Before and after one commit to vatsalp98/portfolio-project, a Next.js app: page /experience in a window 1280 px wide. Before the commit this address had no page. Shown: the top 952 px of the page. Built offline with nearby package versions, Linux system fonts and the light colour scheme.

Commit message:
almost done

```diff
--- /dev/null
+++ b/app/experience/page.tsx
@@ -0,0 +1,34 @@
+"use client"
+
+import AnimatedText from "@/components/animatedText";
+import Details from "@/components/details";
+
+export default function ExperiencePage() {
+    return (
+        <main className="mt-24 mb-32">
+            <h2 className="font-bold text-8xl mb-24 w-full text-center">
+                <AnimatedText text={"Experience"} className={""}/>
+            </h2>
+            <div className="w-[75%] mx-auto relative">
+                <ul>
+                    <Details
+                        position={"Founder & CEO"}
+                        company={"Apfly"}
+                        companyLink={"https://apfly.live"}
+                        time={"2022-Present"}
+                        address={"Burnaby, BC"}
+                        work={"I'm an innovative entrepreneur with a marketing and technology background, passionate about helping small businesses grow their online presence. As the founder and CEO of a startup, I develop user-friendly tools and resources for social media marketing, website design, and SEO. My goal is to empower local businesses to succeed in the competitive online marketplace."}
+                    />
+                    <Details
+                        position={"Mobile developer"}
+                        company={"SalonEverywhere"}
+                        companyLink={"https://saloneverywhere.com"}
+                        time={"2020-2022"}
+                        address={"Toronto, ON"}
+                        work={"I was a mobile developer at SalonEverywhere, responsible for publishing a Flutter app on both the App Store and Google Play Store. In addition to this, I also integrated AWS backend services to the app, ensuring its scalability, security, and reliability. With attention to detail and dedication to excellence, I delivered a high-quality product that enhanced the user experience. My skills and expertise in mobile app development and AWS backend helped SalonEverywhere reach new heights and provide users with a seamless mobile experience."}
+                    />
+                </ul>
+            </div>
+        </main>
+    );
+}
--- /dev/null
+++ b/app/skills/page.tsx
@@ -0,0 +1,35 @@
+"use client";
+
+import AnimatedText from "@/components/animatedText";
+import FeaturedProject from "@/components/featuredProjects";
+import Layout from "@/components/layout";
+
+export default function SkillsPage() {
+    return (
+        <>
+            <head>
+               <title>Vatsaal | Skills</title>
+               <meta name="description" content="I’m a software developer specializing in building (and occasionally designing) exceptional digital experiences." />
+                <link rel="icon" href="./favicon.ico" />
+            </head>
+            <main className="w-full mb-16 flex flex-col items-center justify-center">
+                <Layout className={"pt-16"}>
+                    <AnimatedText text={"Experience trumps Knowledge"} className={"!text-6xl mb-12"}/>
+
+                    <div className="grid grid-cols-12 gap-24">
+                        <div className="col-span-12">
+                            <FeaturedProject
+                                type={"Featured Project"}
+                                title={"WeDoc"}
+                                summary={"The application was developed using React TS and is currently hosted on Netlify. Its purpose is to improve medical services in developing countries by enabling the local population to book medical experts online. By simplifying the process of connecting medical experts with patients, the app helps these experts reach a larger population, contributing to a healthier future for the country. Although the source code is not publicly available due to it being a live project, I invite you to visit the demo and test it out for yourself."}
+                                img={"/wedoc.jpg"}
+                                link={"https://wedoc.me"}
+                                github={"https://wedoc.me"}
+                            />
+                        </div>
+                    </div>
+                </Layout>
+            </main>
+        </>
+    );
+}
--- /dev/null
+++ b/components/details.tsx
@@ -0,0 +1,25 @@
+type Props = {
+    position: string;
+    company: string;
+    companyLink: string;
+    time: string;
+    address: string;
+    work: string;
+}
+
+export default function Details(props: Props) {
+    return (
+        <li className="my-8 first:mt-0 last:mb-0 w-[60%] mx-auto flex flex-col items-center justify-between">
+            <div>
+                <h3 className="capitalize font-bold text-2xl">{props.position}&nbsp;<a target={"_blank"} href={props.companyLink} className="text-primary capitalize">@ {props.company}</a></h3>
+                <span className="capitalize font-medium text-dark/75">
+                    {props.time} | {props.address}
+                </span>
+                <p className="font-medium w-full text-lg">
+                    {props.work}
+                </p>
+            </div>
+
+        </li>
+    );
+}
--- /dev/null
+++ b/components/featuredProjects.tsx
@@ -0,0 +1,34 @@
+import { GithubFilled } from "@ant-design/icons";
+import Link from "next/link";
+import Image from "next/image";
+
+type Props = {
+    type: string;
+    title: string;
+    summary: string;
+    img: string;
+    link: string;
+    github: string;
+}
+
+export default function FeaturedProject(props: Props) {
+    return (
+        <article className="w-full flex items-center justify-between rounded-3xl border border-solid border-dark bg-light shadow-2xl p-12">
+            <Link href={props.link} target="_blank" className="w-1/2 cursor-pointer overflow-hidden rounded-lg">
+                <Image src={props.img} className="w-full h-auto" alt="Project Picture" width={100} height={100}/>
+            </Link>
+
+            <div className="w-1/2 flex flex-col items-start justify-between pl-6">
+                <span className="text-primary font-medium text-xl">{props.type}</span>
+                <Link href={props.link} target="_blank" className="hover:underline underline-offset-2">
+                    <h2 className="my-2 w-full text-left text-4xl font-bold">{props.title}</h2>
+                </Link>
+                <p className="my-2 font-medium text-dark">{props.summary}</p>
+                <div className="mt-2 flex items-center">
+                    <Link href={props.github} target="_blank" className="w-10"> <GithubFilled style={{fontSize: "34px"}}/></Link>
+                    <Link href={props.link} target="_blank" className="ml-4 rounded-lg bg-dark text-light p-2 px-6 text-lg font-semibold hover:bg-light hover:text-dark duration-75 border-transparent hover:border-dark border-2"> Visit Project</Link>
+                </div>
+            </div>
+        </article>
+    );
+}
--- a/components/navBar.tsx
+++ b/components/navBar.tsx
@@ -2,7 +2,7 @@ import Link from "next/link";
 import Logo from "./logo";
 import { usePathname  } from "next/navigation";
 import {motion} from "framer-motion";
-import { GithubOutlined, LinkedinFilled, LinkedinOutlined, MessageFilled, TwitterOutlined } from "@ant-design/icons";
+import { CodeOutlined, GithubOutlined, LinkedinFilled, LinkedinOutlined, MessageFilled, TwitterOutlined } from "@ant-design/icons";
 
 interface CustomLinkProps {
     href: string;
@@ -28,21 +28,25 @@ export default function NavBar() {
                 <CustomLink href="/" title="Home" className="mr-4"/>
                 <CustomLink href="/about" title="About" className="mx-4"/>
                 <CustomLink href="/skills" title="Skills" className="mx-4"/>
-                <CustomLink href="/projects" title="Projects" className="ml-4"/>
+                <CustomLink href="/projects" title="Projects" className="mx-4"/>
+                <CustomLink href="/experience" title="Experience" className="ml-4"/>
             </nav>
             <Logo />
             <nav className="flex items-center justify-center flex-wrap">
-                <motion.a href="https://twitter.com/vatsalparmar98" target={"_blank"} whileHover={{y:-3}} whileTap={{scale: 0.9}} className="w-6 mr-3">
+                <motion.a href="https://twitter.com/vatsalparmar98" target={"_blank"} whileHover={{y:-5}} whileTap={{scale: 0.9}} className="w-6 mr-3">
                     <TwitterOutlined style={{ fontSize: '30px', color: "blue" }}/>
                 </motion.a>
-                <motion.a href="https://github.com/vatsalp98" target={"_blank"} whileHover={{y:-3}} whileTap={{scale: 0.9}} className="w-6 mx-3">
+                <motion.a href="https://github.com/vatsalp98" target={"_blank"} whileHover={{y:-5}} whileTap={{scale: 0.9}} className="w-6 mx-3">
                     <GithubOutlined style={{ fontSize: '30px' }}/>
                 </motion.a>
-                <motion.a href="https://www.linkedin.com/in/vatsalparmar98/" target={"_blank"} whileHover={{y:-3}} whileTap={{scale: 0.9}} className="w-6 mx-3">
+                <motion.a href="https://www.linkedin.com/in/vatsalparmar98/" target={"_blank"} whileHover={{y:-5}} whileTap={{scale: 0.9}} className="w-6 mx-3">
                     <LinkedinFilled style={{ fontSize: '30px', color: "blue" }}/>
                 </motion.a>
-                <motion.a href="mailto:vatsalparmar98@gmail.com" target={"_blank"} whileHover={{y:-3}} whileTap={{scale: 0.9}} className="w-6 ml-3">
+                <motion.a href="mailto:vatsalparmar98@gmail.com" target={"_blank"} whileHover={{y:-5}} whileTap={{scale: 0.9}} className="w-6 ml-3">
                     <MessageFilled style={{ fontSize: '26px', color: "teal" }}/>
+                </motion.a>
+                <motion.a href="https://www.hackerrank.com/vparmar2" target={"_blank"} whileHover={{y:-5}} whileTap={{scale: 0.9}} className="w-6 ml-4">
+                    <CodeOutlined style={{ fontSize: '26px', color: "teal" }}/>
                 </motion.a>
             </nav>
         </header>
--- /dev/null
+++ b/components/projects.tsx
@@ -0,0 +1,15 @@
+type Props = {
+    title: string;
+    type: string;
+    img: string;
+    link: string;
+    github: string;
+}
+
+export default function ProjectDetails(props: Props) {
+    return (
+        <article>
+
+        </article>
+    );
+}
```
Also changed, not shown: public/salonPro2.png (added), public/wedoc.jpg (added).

────────

In the data above, how many lines carry the string "flex"? Only the number should be given.

6